Copy all the entries word for word, but omit the pictures.
+ + + + + + +
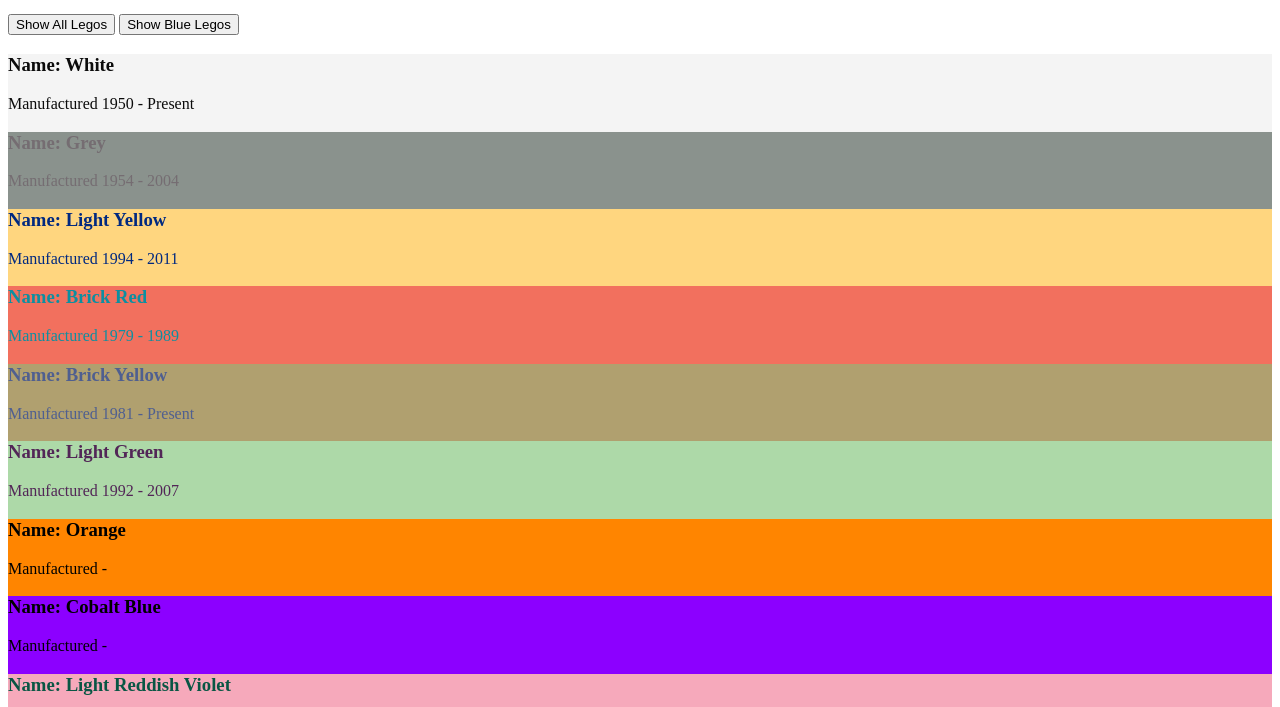
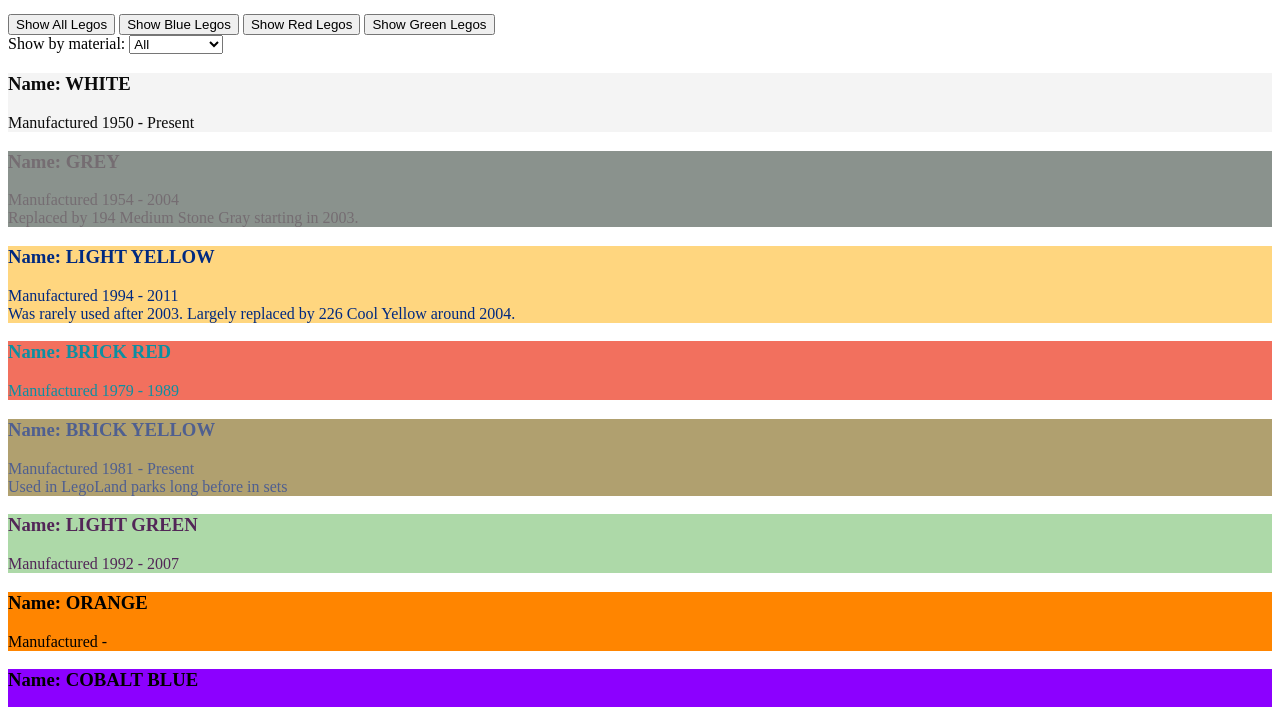
Before and after one commit to nss-day-cohort-47/everything-is-awesome-BrysonMG, a plain HTML site: page index.html in a window 1280 px wide. Shown: the part 78-785 px from the top of the page. Drawn offline with Linux system fonts and the light colour scheme.

Commit message:
added buttons that show blocks by colors, made notes display, and capitalized color names

```diff
--- a/index.html
+++ b/index.html
@@ -14,6 +14,25 @@
     <nav>
       <button id="showAll">Show All Legos</button>
       <button id="showBlue">Show Blue Legos</button>
+      <button id="showRed">Show Red Legos</button>
+      <button id="showGreen">Show Green Legos</button>
+      <div class="materialFilter">
+        <label for="materials">Show by material:</label>
+        <select name="materials" id="materials">
+          <option value="All">All</option>
+          <option value="Solid">Solid</option>
+          <option value="Transparent">Transparent</option>
+          <option value="Pearl">Pearl</option>
+          <option value="Chrome">Chrome</option>
+          <option value="Metallic">Metallic</option>
+          <option value="Milky">Milky</option>
+          <option value="Glitter">Glitter</option>
+          <option value="Speckle">Speckle</option>
+          <option value="Ink">Ink</option>
+          <option value="Process">Process</option>
+          <option value="Modulex">Modulex</option>
+        </select>
+      </div>
     </nav>
   </header>
   <main>
--- a/scripts/helpers.js
+++ b/scripts/helpers.js
@@ -24,3 +24,7 @@ export const invertColor = (hex) => {
 	var zeros = new Array(len).join('0');
 	return (zeros + str).slice(-len);
   }
+
+export const makeUpperCase = (string) => {
+	return string.toUpperCase();
+}
--- a/scripts/legos/LegoDetail.js
+++ b/scripts/legos/LegoDetail.js
@@ -1,10 +1,12 @@
-import { invertColor } from './../helpers.js';
+import { invertColor, makeUpperCase } from './../helpers.js';
 
 export const LegoDetail = (brick) => {
 
   let block = `<section class="block-wrapper" style="background-color:#${brick.ColorHex}">
-              <h3>Name: ${brick.LegoName}</h3>
+              <h3>Name: ${makeUpperCase(brick.LegoName)}</h3>
               <div class="block-years">Manufactured ${brick.YearFrom} - ${brick.YearTo}</div>
+              <div class="block-notes">${brick.Notes}</div>
+              </section>
               `;
   const link = brick.ColorstreamLinkImage;
   if (link) {
--- a/scripts/main.js
+++ b/scripts/main.js
@@ -9,6 +9,10 @@ navElement.addEventListener("click", (event) => {
 		filterLegos("Blue")
 	} else if (event.target.id === "showAll") {
 		makeLegoList(useLegos())
+	} else if (event.target.id === "showRed") {
+		filterLegos("Red")
+	} else if (event.target.id === "showGreen") {
+		filterLegos("Green")
 	}
 })
 
```
Also changed, not shown: css/main.css (line endings or trailing spaces).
+ + + + + + +
**TASK ANSWER**
Before and after one commit to nss-day-cohort-47/everything-is-awesome-BrysonMG, a plain HTML site: page index.html in a window 1280 px wide. Shown: the part 78-785 px from the top of the page. Drawn offline with Linux system fonts and the light colour scheme.

Commit message:
added buttons that show blocks by colors, made notes display, and capitalized color names

```diff
--- a/index.html
+++ b/index.html
@@ -14,6 +14,25 @@
     <nav>
       <button id="showAll">Show All Legos</button>
       <button id="showBlue">Show Blue Legos</button>
+      <button id="showRed">Show Red Legos</button>
+      <button id="showGreen">Show Green Legos</button>
+      <div class="materialFilter">
+        <label for="materials">Show by material:</label>
+        <select name="materials" id="materials">
+          <option value="All">All</option>
+          <option value="Solid">Solid</option>
+          <option value="Transparent">Transparent</option>
+          <option value="Pearl">Pearl</option>
+          <option value="Chrome">Chrome</option>
+          <option value="Metallic">Metallic</option>
+          <option value="Milky">Milky</option>
+          <option value="Glitter">Glitter</option>
+          <option value="Speckle">Speckle</option>
+          <option value="Ink">Ink</option>
+          <option value="Process">Process</option>
+          <option value="Modulex">Modulex</option>
+        </select>
+      </div>
     </nav>
   </header>
   <main>
--- a/scripts/helpers.js
+++ b/scripts/helpers.js
@@ -24,3 +24,7 @@ export const invertColor = (hex) => {
 	var zeros = new Array(len).join('0');
 	return (zeros + str).slice(-len);
   }
+
+export const makeUpperCase = (string) => {
+	return string.toUpperCase();
+}
--- a/scripts/legos/LegoDetail.js
+++ b/scripts/legos/LegoDetail.js
@@ -1,10 +1,12 @@
-import { invertColor } from './../helpers.js';
+import { invertColor, makeUpperCase } from './../helpers.js';
 
 export const LegoDetail = (brick) => {
 
   let block = `<section class="block-wrapper" style="background-color:#${brick.ColorHex}">
-              <h3>Name: ${brick.LegoName}</h3>
+              <h3>Name: ${makeUpperCase(brick.LegoName)}</h3>
               <div class="block-years">Manufactured ${brick.YearFrom} - ${brick.YearTo}</div>
+              <div class="block-notes">${brick.Notes}</div>
+              </section>
               `;
   const link = brick.ColorstreamLinkImage;
   if (link) {
--- a/scripts/main.js
+++ b/scripts/main.js
@@ -9,6 +9,10 @@ navElement.addEventListener("click", (event) => {
 		filterLegos("Blue")
 	} else if (event.target.id === "showAll") {
 		makeLegoList(useLegos())
+	} else if (event.target.id === "showRed") {
+		filterLegos("Red")
+	} else if (event.target.id === "showGreen") {
+		filterLegos("Green")
 	}
 })
 
```
Also changed, not shown: css/main.css (line endings or trailing spaces).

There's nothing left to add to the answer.